The Space Force heads to space
The U.S. Space Force is slated to swear in its first officer in space just as the scope and mission of the military’s newest branch are being defined.
Why it matters: The Space Force — one of President Trump's major space policy initiatives — will continue to be shaped by a new administration with potentially different ideas about how to protect U.S. national security in space.
State of play: NASA astronaut and Air Force colonel Mike Hopkins is expected to launch to the International Space Station aboard a SpaceX capsule on Saturday with three other crew members.
- It's not yet clear when Hopkins will be sworn in to the Space Force or what the ceremony will look like from orbit.
- He will be the first astronaut to join the service.
The big picture: The commissioning is happening as the White House is in transition and the military branch is crafting its own identity.
- The Space Force is often depicted as a publicity stunt from the Trump administration, while others in the space industry see it as a useful and necessary way of prioritizing national security in space.
- But even supporters worry the politicization and Trump's branding of the new military branch is keeping people from understanding its vital mission.
What they're saying: The Space Force sees the commissioning "as a way to spotlight the decades-long partnership between DoD [the Department of Defense] and NASA," Col. Catie Hague, a Space Force spokesperson, told Space News.
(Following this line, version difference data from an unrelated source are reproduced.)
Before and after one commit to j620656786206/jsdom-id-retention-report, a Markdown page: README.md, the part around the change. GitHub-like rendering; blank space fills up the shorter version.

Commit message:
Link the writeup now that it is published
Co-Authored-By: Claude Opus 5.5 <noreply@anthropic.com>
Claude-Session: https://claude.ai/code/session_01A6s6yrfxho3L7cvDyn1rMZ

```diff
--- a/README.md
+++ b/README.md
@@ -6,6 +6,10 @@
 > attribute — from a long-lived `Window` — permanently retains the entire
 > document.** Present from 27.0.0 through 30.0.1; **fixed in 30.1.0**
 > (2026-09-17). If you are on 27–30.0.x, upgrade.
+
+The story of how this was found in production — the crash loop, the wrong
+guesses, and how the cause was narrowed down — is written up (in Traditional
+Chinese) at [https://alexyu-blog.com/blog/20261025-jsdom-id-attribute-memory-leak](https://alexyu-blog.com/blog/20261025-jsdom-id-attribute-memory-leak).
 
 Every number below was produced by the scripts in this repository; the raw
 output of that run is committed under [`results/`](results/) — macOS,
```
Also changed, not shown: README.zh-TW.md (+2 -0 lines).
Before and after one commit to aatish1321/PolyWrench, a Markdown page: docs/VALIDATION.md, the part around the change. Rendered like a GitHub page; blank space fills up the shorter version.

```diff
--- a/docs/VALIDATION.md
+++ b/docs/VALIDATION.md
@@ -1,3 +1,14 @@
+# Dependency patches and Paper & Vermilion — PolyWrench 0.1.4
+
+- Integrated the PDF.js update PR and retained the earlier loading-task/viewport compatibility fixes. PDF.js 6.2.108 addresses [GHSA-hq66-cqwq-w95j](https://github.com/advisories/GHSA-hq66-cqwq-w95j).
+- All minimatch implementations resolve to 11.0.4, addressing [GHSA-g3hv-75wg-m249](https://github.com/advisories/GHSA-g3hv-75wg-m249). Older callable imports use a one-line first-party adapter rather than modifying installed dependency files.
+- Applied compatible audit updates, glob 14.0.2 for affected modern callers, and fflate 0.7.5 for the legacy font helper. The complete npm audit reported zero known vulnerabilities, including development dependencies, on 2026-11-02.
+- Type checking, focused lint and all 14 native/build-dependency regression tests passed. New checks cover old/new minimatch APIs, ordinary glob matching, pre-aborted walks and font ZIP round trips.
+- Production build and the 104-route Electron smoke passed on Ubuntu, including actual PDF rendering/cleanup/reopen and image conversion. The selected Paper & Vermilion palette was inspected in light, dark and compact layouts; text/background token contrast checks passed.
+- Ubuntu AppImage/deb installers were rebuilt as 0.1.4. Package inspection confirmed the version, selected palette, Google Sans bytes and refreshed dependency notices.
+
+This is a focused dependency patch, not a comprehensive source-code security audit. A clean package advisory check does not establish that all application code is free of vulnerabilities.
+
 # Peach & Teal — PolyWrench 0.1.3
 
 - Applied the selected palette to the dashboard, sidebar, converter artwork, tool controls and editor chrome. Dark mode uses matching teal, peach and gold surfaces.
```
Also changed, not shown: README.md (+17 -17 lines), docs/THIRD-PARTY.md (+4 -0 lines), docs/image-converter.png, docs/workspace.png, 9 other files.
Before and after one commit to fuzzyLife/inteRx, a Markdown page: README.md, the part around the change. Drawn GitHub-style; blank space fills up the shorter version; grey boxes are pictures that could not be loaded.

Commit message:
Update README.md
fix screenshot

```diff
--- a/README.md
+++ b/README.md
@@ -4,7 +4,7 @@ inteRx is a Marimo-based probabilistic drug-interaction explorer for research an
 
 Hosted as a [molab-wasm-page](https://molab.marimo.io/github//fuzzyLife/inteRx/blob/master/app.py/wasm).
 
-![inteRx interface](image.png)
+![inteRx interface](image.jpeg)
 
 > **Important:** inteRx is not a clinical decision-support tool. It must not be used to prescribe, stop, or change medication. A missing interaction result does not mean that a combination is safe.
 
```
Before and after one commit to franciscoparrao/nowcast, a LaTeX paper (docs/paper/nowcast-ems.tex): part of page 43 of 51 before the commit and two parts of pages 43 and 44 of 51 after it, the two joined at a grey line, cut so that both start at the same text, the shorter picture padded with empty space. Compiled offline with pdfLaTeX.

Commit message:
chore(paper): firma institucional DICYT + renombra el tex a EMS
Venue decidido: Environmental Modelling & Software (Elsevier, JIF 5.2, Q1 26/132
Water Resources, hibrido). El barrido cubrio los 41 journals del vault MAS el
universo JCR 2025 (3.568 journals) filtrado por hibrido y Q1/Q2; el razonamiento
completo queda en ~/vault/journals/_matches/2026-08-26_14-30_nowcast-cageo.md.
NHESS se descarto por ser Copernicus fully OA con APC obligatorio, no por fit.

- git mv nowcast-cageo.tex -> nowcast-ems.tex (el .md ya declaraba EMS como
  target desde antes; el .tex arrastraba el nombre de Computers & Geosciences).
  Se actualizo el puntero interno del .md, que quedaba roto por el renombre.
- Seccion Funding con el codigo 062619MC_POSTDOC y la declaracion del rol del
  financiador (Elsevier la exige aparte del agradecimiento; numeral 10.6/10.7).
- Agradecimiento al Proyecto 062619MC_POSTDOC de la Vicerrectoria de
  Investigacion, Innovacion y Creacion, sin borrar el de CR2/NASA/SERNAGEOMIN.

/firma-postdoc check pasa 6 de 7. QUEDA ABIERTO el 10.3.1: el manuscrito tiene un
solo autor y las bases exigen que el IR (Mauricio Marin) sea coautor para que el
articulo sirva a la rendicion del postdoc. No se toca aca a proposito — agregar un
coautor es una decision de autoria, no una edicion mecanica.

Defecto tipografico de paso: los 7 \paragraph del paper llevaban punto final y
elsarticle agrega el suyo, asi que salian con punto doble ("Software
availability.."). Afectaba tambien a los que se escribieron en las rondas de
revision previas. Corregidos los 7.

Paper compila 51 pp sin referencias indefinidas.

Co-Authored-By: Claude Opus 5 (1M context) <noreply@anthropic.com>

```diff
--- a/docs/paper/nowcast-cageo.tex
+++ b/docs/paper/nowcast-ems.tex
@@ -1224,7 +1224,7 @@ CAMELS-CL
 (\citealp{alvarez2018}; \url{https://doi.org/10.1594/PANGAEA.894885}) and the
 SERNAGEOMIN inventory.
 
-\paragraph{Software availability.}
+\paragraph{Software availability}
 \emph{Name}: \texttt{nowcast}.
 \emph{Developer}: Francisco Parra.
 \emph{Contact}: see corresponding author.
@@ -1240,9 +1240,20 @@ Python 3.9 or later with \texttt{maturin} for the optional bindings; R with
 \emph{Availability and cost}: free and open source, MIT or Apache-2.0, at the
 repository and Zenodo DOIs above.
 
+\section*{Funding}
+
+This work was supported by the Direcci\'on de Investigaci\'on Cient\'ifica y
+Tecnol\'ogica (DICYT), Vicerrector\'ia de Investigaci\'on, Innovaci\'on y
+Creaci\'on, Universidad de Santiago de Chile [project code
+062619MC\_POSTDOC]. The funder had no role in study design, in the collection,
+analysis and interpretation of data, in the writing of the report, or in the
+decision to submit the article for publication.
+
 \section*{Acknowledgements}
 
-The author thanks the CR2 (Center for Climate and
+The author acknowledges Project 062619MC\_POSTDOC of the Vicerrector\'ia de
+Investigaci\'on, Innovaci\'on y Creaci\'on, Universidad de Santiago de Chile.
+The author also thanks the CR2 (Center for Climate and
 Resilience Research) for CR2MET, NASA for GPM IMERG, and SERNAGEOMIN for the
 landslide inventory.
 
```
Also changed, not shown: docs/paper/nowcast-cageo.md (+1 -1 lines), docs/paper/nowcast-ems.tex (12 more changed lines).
- But some space watchers see the plan to commission Hopkins as a further distraction from the Space Force's core mission.
- The new branch of the military is supposed to protect assets in orbit and keep an eye on threats to critical infrastructure like GPS satellites. NASA, on the other hand, is a civil agency focused on exploration and science.
- "The skill sets that you need to be an astronaut is totally different than the skill set you need to be a space operator in the Space Force," Todd Harrison, an analyst at the Center for Strategic and International Studies, told me, adding this high-profile commissioning runs the risk of conflating two very different missions.
The commissioning could also send conflicting messages to NASA's partners aboard the station.
- NASA's international partners may be taken aback by the commissioning — a show of military force — happening on the station, which is built on diplomatic, not military power, according to Kaitlyn Johnson, also of CSIS.
What to watch: The Space Force's public-facing strategy may also change under a Joe Biden presidency.
- It's possible the Space Force will be treated like other branches of the military and left to do its work.
- And while most think the new service will not be dismantled under Biden, experts warn the Space Force still needs to justify its existence and be taken seriously by members of the public.
- "The Space Force needs to prove its value and prove it was not just some whim of an idea by President Trump," Harrison said.